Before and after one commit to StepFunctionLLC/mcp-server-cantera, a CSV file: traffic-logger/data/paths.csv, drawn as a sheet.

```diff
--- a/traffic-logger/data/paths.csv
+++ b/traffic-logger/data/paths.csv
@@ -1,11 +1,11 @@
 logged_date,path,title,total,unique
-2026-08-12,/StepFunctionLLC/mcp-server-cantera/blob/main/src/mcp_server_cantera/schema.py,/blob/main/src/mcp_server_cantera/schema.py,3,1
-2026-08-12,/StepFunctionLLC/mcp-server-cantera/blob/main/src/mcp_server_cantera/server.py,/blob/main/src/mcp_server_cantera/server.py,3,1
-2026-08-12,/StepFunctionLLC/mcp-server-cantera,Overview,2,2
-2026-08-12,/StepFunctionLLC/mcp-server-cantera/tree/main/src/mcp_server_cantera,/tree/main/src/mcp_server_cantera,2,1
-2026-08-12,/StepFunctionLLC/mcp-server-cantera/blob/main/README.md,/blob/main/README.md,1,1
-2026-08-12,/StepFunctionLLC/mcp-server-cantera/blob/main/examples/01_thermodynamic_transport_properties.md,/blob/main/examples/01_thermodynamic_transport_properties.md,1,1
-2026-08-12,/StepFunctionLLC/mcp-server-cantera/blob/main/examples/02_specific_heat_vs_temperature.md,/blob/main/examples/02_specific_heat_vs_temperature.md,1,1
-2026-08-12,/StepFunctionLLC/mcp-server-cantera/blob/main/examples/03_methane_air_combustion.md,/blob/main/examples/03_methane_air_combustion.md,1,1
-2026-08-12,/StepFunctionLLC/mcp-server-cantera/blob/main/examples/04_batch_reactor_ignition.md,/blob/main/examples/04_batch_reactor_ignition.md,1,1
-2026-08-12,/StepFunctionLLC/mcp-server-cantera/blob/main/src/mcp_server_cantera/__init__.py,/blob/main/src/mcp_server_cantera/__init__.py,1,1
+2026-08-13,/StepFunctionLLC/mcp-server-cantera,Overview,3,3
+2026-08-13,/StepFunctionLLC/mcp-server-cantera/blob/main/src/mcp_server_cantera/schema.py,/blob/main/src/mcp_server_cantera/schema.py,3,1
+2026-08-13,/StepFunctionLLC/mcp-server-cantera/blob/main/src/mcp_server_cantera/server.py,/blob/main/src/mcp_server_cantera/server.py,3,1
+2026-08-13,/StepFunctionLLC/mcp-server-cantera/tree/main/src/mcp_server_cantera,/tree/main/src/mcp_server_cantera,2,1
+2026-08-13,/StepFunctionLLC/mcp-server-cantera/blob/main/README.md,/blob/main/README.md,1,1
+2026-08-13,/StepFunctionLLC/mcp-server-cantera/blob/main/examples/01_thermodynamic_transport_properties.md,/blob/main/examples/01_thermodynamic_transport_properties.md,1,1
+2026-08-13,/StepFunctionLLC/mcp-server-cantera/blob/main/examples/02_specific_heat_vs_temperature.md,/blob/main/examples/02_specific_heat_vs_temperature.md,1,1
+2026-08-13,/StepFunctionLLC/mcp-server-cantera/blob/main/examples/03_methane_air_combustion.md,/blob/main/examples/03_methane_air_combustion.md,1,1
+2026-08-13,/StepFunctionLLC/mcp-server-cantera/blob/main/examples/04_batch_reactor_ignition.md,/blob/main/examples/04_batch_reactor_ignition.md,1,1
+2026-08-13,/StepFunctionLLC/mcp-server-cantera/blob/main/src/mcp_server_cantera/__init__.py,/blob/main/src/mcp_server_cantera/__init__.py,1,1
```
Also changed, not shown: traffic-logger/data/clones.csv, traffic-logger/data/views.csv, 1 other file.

» Problem requirements
Without altering a single character, write out every record above.

» Exercise result
Before and after one commit to StepFunctionLLC/mcp-server-cantera, a CSV file: traffic-logger/data/paths.csv, drawn as a sheet.

```diff
--- a/traffic-logger/data/paths.csv
+++ b/traffic-logger/data/paths.csv
@@ -1,11 +1,11 @@
 logged_date,path,title,total,unique
-2026-08-12,/StepFunctionLLC/mcp-server-cantera/blob/main/src/mcp_server_cantera/schema.py,/blob/main/src/mcp_server_cantera/schema.py,3,1
-2026-08-12,/StepFunctionLLC/mcp-server-cantera/blob/main/src/mcp_server_cantera/server.py,/blob/main/src/mcp_server_cantera/server.py,3,1
-2026-08-12,/StepFunctionLLC/mcp-server-cantera,Overview,2,2
-2026-08-12,/StepFunctionLLC/mcp-server-cantera/tree/main/src/mcp_server_cantera,/tree/main/src/mcp_server_cantera,2,1
-2026-08-12,/StepFunctionLLC/mcp-server-cantera/blob/main/README.md,/blob/main/README.md,1,1
-2026-08-12,/StepFunctionLLC/mcp-server-cantera/blob/main/examples/01_thermodynamic_transport_properties.md,/blob/main/examples/01_thermodynamic_transport_properties.md,1,1
-2026-08-12,/StepFunctionLLC/mcp-server-cantera/blob/main/examples/02_specific_heat_vs_temperature.md,/blob/main/examples/02_specific_heat_vs_temperature.md,1,1
-2026-08-12,/StepFunctionLLC/mcp-server-cantera/blob/main/examples/03_methane_air_combustion.md,/blob/main/examples/03_methane_air_combustion.md,1,1
-2026-08-12,/StepFunctionLLC/mcp-server-cantera/blob/main/examples/04_batch_reactor_ignition.md,/blob/main/examples/04_batch_reactor_ignition.md,1,1
-2026-08-12,/StepFunctionLLC/mcp-server-cantera/blob/main/src/mcp_server_cantera/__init__.py,/blob/main/src/mcp_server_cantera/__init__.py,1,1
+2026-08-13,/StepFunctionLLC/mcp-server-cantera,Overview,3,3
+2026-08-13,/StepFunctionLLC/mcp-server-cantera/blob/main/src/mcp_server_cantera/schema.py,/blob/main/src/mcp_server_cantera/schema.py,3,1
+2026-08-13,/StepFunctionLLC/mcp-server-cantera/blob/main/src/mcp_server_cantera/server.py,/blob/main/src/mcp_server_cantera/server.py,3,1
+2026-08-13,/StepFunctionLLC/mcp-server-cantera/tree/main/src/mcp_server_cantera,/tree/main/src/mcp_server_cantera,2,1
+2026-08-13,/StepFunctionLLC/mcp-server-cantera/blob/main/README.md,/blob/main/README.md,1,1
+2026-08-13,/StepFunctionLLC/mcp-server-cantera/blob/main/examples/01_thermodynamic_transport_properties.md,/blob/main/examples/01_thermodynamic_transport_properties.md,1,1
+2026-08-13,/StepFunctionLLC/mcp-server-cantera/blob/main/examples/02_specific_heat_vs_temperature.md,/blob/main/examples/02_specific_heat_vs_temperature.md,1,1
+2026-08-13,/StepFunctionLLC/mcp-server-cantera/blob/main/examples/03_methane_air_combustion.md,/blob/main/examples/03_methane_air_combustion.md,1,1
+2026-08-13,/StepFunctionLLC/mcp-server-cantera/blob/main/examples/04_batch_reactor_ignition.md,/blob/main/examples/04_batch_reactor_ignition.md,1,1
+2026-08-13,/StepFunctionLLC/mcp-server-cantera/blob/main/src/mcp_server_cantera/__init__.py,/blob/main/src/mcp_server_cantera/__init__.py,1,1
```
Also changed, not shown: traffic-logger/data/clones.csv, traffic-logger/data/views.csv, 1 other file.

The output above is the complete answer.